* [EXERCISE DETAILS]:
The data below calls for an exact copy.

Content revision data:
- Opening Delimiter -

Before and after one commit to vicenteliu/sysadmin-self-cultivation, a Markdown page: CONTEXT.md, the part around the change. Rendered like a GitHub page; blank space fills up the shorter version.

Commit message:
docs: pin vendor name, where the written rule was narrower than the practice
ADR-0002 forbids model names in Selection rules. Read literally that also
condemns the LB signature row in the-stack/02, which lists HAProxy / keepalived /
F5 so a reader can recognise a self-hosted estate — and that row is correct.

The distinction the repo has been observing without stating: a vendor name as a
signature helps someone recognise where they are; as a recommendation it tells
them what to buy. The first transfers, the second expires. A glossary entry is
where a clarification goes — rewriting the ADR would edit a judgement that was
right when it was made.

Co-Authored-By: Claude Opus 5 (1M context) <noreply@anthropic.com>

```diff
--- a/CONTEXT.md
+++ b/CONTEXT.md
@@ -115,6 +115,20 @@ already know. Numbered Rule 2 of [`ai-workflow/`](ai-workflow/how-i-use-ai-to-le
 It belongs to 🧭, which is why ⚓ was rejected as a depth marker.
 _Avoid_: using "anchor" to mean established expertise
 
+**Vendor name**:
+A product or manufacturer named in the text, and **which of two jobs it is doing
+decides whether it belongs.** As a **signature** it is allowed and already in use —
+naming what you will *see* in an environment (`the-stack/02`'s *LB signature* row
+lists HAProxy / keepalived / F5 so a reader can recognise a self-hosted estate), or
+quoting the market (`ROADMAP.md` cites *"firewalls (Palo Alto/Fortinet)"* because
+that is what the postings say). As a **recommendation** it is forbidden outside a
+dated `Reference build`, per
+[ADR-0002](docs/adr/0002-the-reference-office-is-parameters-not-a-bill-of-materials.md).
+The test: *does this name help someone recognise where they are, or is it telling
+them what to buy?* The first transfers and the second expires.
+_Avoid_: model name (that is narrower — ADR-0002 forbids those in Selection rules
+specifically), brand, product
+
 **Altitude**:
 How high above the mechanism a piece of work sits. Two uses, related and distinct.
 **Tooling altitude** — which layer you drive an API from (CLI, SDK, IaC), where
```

- Closing Delimiter -

* [RESPONSE BOX]:
Before and after one commit to vicenteliu/sysadmin-self-cultivation, a Markdown page: CONTEXT.md, the part around the change. Rendered like a GitHub page; blank space fills up the shorter version.

Commit message:
docs: pin vendor name, where the written rule was narrower than the practice
ADR-0002 forbids model names in Selection rules. Read literally that also
condemns the LB signature row in the-stack/02, which lists HAProxy / keepalived /
F5 so a reader can recognise a self-hosted estate — and that row is correct.

The distinction the repo has been observing without stating: a vendor name as a
signature helps someone recognise where they are; as a recommendation it tells
them what to buy. The first transfers, the second expires. A glossary entry is
where a clarification goes — rewriting the ADR would edit a judgement that was
right when it was made.

Co-Authored-By: Claude Opus 5 (1M context) <noreply@anthropic.com>

```diff
--- a/CONTEXT.md
+++ b/CONTEXT.md
@@ -115,6 +115,20 @@ already know. Numbered Rule 2 of [`ai-workflow/`](ai-workflow/how-i-use-ai-to-le
 It belongs to 🧭, which is why ⚓ was rejected as a depth marker.
 _Avoid_: using "anchor" to mean established expertise
 
+**Vendor name**:
+A product or manufacturer named in the text, and **which of two jobs it is doing
+decides whether it belongs.** As a **signature** it is allowed and already in use —
+naming what you will *see* in an environment (`the-stack/02`'s *LB signature* row
+lists HAProxy / keepalived / F5 so a reader can recognise a self-hosted estate), or
+quoting the market (`ROADMAP.md` cites *"firewalls (Palo Alto/Fortinet)"* because
+that is what the postings say). As a **recommendation** it is forbidden outside a
+dated `Reference build`, per
+[ADR-0002](docs/adr/0002-the-reference-office-is-parameters-not-a-bill-of-materials.md).
+The test: *does this name help someone recognise where they are, or is it telling
+them what to buy?* The first transfers and the second expires.
+_Avoid_: model name (that is narrower — ADR-0002 forbids those in Selection rules
+specifically), brand, product
+
 **Altitude**:
 How high above the mechanism a piece of work sits. Two uses, related and distinct.
 **Tooling altitude** — which layer you drive an API from (CLI, SDK, IaC), where
```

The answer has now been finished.